■ What to do
Leaving out every picture, copy the lines of the data exactly, from the first through the line containing "Also changed, not shown: docs/reports/DEVELOPMENT_PROGRESS.md".

#####

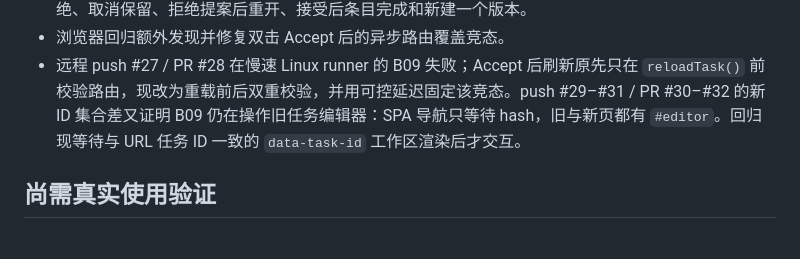
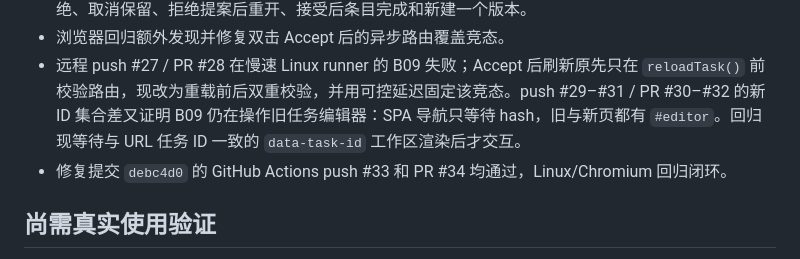
Before and after one commit to liamamilin/Narrative-Writing-Workbench, a Markdown page: docs/reports/PRODUCT_V0_4_REVISION_WORKLIST_IMPLEMENTATION_REPORT.md, the part around the change. Rendered like a GitHub page.

Commit message:
Record revision worklist CI verification

```diff
--- a/docs/reports/PRODUCT_V0_4_REVISION_WORKLIST_IMPLEMENTATION_REPORT.md
+++ b/docs/reports/PRODUCT_V0_4_REVISION_WORKLIST_IMPLEMENTATION_REPORT.md
@@ -32,6 +32,7 @@ Patch 接受会在同一 SQLite 事务中完成：
 - Chrome 152 / Playwright 1.62.1：B01–B14 全部通过，没有未处理页面异常。B14 覆盖保留冲突拒绝、取消保留、拒绝提案后重开、接受后条目完成和新建一个版本。
 - 浏览器回归额外发现并修复双击 Accept 后的异步路由覆盖竞态。
 - 远程 push #27 / PR #28 在慢速 Linux runner 的 B09 失败；Accept 后刷新原先只在 `reloadTask()` 前校验路由，现改为重载前后双重校验，并用可控延迟固定该竞态。push #29–#31 / PR #30–#32 的新 ID 集合差又证明 B09 仍在操作旧任务编辑器：SPA 导航只等待 hash，旧与新页都有 `#editor`。回归现等待与 URL 任务 ID 一致的 `data-task-id` 工作区渲染后才交互。
+- 修复提交 `debc4d0` 的 GitHub Actions push #33 和 PR #34 均通过，Linux/Chromium 回归闭环。
 
 ## 尚需真实使用验证
 
```
Also changed, not shown: docs/reports/DEVELOPMENT_PROGRESS.md (+1 -0 lines).
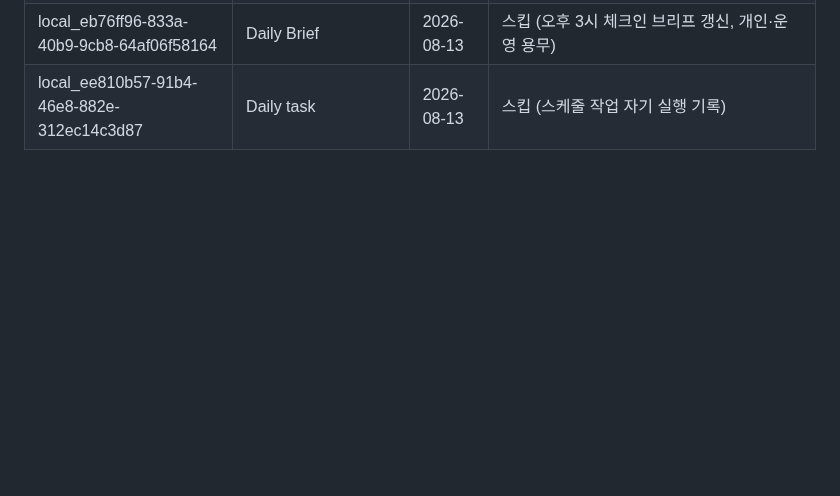
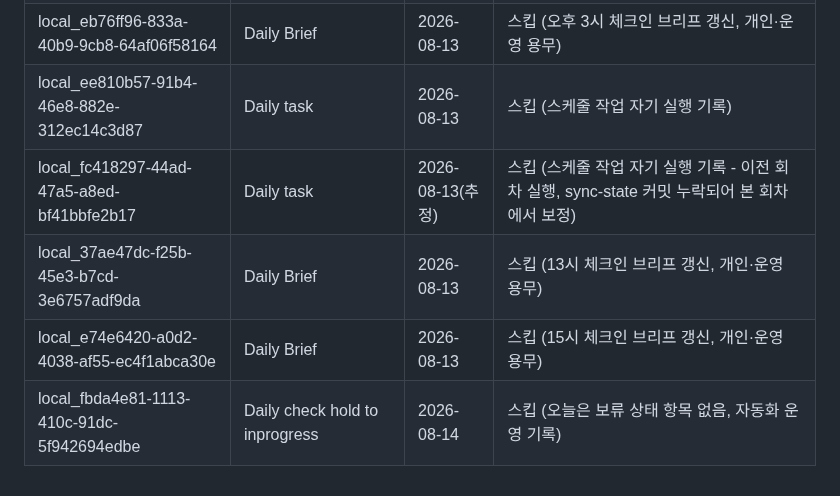
Before and after one commit to Juun971209/second-brain, a Markdown page: logs/.chat-sync-state.md, the part around the change. GitHub-like rendering; blank space fills up the shorter version.

```diff
--- a/logs/.chat-sync-state.md
+++ b/logs/.chat-sync-state.md
@@ -84,3 +84,7 @@
 | local_a95ae145-9aaa-462a-abcb-c00268c6f487 | Daily Brief | 2026-08-13 | 스킵 (15시 체크인 브리프 갱신, 개인·운영 용무) |
 | local_eb76ff96-833a-40b9-9cb8-64af06f58164 | Daily Brief | 2026-08-13 | 스킵 (오후 3시 체크인 브리프 갱신, 개인·운영 용무) |
 | local_ee810b57-91b4-46e8-882e-312ec14c3d87 | Daily task | 2026-08-13 | 스킵 (스케줄 작업 자기 실행 기록) |
+| local_fc418297-44ad-47a5-a8ed-bf41bbfe2b17 | Daily task | 2026-08-13(추정) | 스킵 (스케줄 작업 자기 실행 기록 - 이전 회차 실행, sync-state 커밋 누락되어 본 회차에서 보정) |
+| local_37ae47dc-f25b-45e3-b7cd-3e6757adf9da | Daily Brief | 2026-08-13 | 스킵 (13시 체크인 브리프 갱신, 개인·운영 용무) |
+| local_e74e6420-a0d2-4038-af55-ec4f1abca30e | Daily Brief | 2026-08-13 | 스킵 (15시 체크인 브리프 갱신, 개인·운영 용무) |
+| local_fbda4e81-1113-410c-91dc-5f942694edbe | Daily check hold to inprogress | 2026-08-14 | 스킵 (오늘은 보류 상태 항목 없음, 자동화 운영 기록) |
```
Also changed, not shown: clients/lotte-card/2026-08-14-loca-메인터넌스-시스템-고도화-로드맵.md (added, +38 -0 lines).
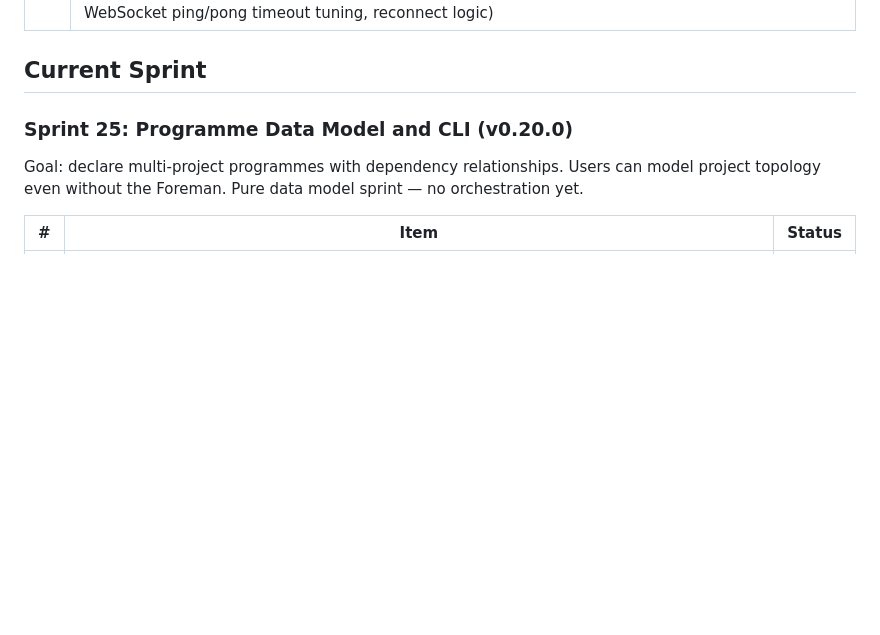
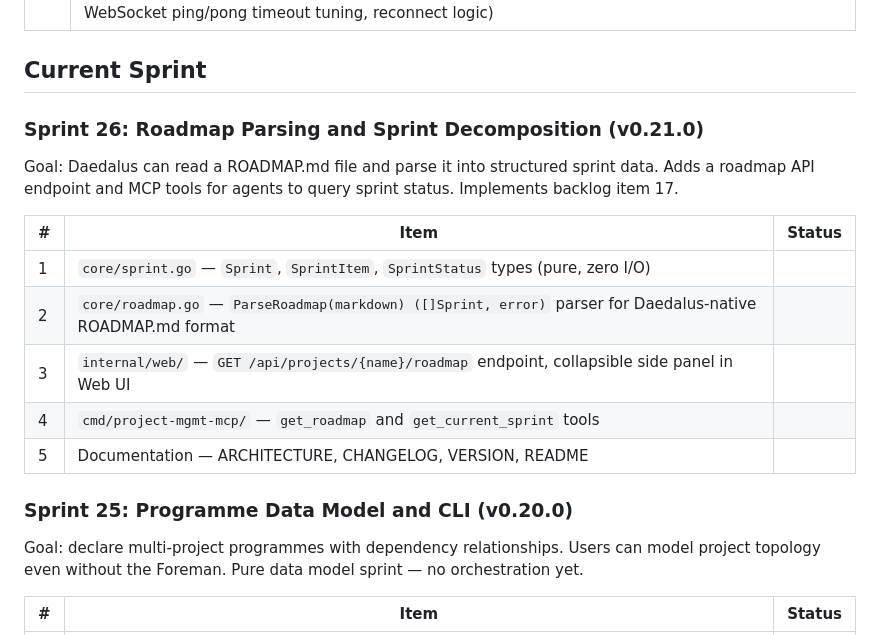
Before and after one commit to techdelight/daedalus, a Markdown page: ROADMAP.md, the part around the change. Drawn GitHub-style; blank space fills up the shorter version.

Commit message:
development: add Sprint 26 — Roadmap Parsing and Sprint Decomposition (v0.21.0).
Co-Authored-By: Claude Opus 4.6 (1M context) <noreply@anthropic.com>

```diff
--- a/ROADMAP.md
+++ b/ROADMAP.md
@@ -37,6 +37,18 @@
 | 29 | Mobile WebSocket stability — investigate and fix regular disconnects on mobile web clients (possible causes: browser background tab throttling, network switches between Wi-Fi and cellular, WebSocket ping/pong timeout tuning, reconnect logic) |
 
 ## Current Sprint
+
+### Sprint 26: Roadmap Parsing and Sprint Decomposition (v0.21.0)
+
+Goal: Daedalus can read a ROADMAP.md file and parse it into structured sprint data. Adds a roadmap API endpoint and MCP tools for agents to query sprint status. Implements backlog item 17.
+
+| # | Item | Status |
+|---|------|--------|
+| 1 | `core/sprint.go` — `Sprint`, `SprintItem`, `SprintStatus` types (pure, zero I/O) | |
+| 2 | `core/roadmap.go` — `ParseRoadmap(markdown) ([]Sprint, error)` parser for Daedalus-native ROADMAP.md format | |
+| 3 | `internal/web/` — `GET /api/projects/{name}/roadmap` endpoint, collapsible side panel in Web UI | |
+| 4 | `cmd/project-mgmt-mcp/` — `get_roadmap` and `get_current_sprint` tools | |
+| 5 | Documentation — ARCHITECTURE, CHANGELOG, VERSION, README | |
 
 ### Sprint 25: Programme Data Model and CLI (v0.20.0)
 
```
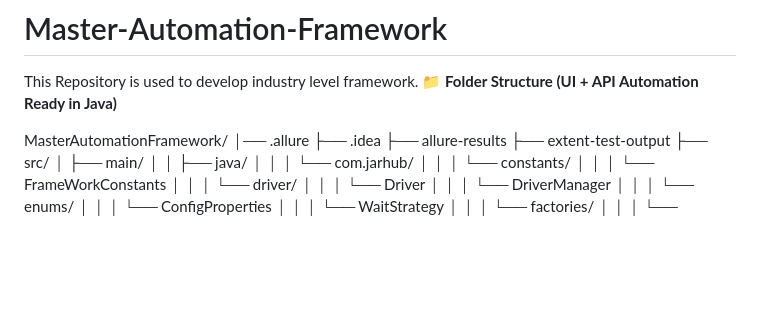
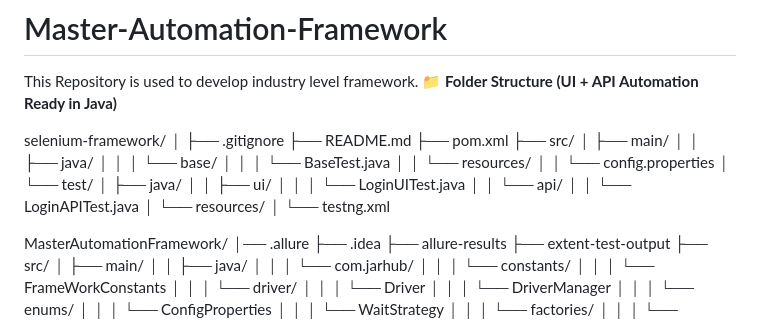
Before and after one commit to jagratgupta1989/Master-Automation-Framework, a Markdown page: README.md, the part around the change. Rendered like a GitHub page; blank space fills up the shorter version.

```diff
--- a/README.md
+++ b/README.md
@@ -1,6 +1,29 @@
 # Master-Automation-Framework
 This Repository is used to develop industry level framework.
 📁 **Folder Structure (UI + API Automation Ready in Java)**
+
+selenium-framework/
+│
+├── .gitignore
+├── README.md
+├── pom.xml
+├── src/
+│   ├── main/
+│   │   ├── java/
+│   │   │   └── base/
+│   │   │       └── BaseTest.java
+│   │   └── resources/
+│   │       └── config.properties
+│   └── test/
+│       ├── java/
+│       │   ├── ui/
+│       │   │   └── LoginUITest.java
+│       │   └── api/
+│       │       └── LoginAPITest.java
+│       └── resources/
+│           └── testng.xml
+
+
 
 MasterAutomationFramework/
 │── .allure
```
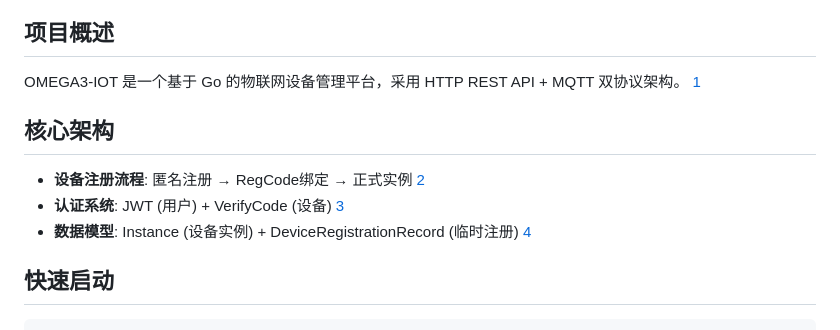
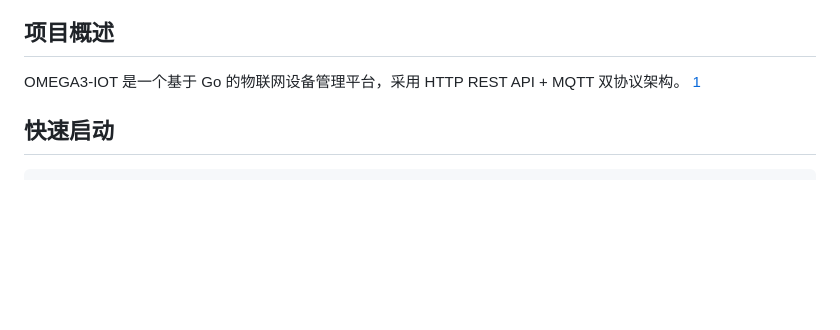
Before and after one commit to ju1c3rSH/OMEGA3-IOT, a Markdown page: README.md, the part around the change. Drawn GitHub-style; blank space fills up the shorter version.

Commit message:
更新 README.md

```diff
--- a/README.md
+++ b/README.md
@@ -3,12 +3,6 @@
 ## 项目概述
 
 OMEGA3-IOT 是一个基于 Go 的物联网设备管理平台，采用 HTTP REST API + MQTT 双协议架构。 [1](#1-0)
-
-## 核心架构
-
-- **设备注册流程**: 匿名注册 → RegCode绑定 → 正式实例 [2](#1-1)
-- **认证系统**: JWT (用户) + VerifyCode (设备) [3](#1-2)
-- **数据模型**: Instance (设备实例) + DeviceRegistrationRecord (临时注册) [4](#1-3)
 
 ## 快速启动
 
```
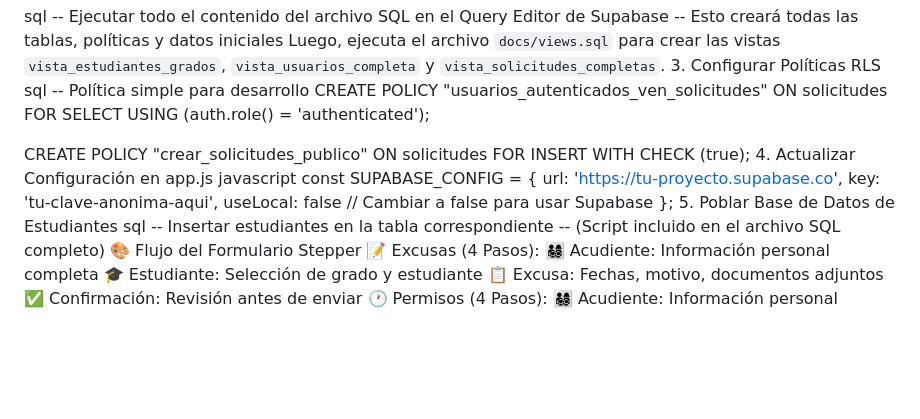
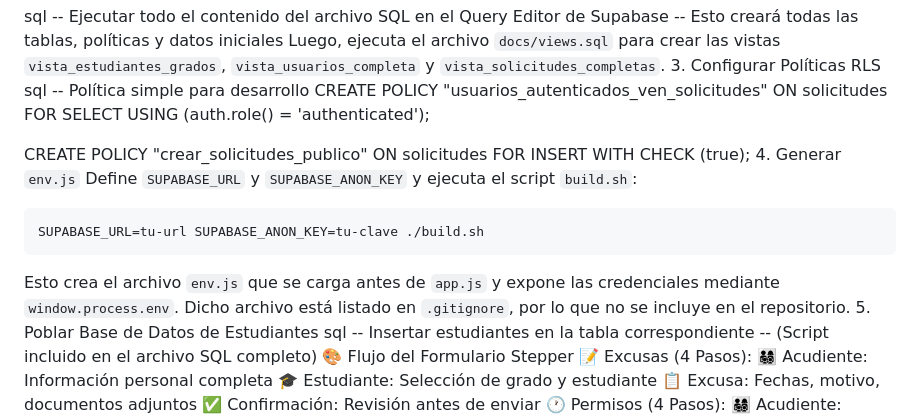
Before and after one commit to Colgemelli/excusas, a Markdown page: README.md, the part around the change. Drawn GitHub-style; blank space fills up the shorter version.

````diff
--- a/README.md
+++ b/README.md
@@ -78,13 +78,16 @@ CREATE POLICY "usuarios_autenticados_ven_solicitudes" ON solicitudes
 
 CREATE POLICY "crear_solicitudes_publico" ON solicitudes
     FOR INSERT WITH CHECK (true);
-4. Actualizar Configuración en app.js
-javascript
-const SUPABASE_CONFIG = {
-    url: 'https://tu-proyecto.supabase.co',
-    key: 'tu-clave-anonima-aqui',
-    useLocal: false  // Cambiar a false para usar Supabase
-};
+4. Generar `env.js`
+Define `SUPABASE_URL` y `SUPABASE_ANON_KEY` y ejecuta el script `build.sh`:
+
+```bash
+SUPABASE_URL=tu-url SUPABASE_ANON_KEY=tu-clave ./build.sh
+```
+
+Esto crea el archivo `env.js` que se carga antes de `app.js` y expone las
+credenciales mediante `window.process.env`. Dicho archivo está listado en
+`.gitignore`, por lo que no se incluye en el repositorio.
 5. Poblar Base de Datos de Estudiantes
 sql
 -- Insertar estudiantes en la tabla correspondiente
````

#####

■ Result of this task
Before and after one commit to liamamilin/Narrative-Writing-Workbench, a Markdown page: docs/reports/PRODUCT_V0_4_REVISION_WORKLIST_IMPLEMENTATION_REPORT.md, the part around the change. Rendered like a GitHub page.

Commit message:
Record revision worklist CI verification

```diff
--- a/docs/reports/PRODUCT_V0_4_REVISION_WORKLIST_IMPLEMENTATION_REPORT.md
+++ b/docs/reports/PRODUCT_V0_4_REVISION_WORKLIST_IMPLEMENTATION_REPORT.md
@@ -32,6 +32,7 @@ Patch 接受会在同一 SQLite 事务中完成：
 - Chrome 152 / Playwright 1.62.1：B01–B14 全部通过，没有未处理页面异常。B14 覆盖保留冲突拒绝、取消保留、拒绝提案后重开、接受后条目完成和新建一个版本。
 - 浏览器回归额外发现并修复双击 Accept 后的异步路由覆盖竞态。
 - 远程 push #27 / PR #28 在慢速 Linux runner 的 B09 失败；Accept 后刷新原先只在 `reloadTask()` 前校验路由，现改为重载前后双重校验，并用可控延迟固定该竞态。push #29–#31 / PR #30–#32 的新 ID 集合差又证明 B09 仍在操作旧任务编辑器：SPA 导航只等待 hash，旧与新页都有 `#editor`。回归现等待与 URL 任务 ID 一致的 `data-task-id` 工作区渲染后才交互。
+- 修复提交 `debc4d0` 的 GitHub Actions push #33 和 PR #34 均通过，Linux/Chromium 回归闭环。
 
 ## 尚需真实使用验证
 
```
Also changed, not shown: docs/reports/DEVELOPMENT_PROGRESS.md (+1 -0 lines).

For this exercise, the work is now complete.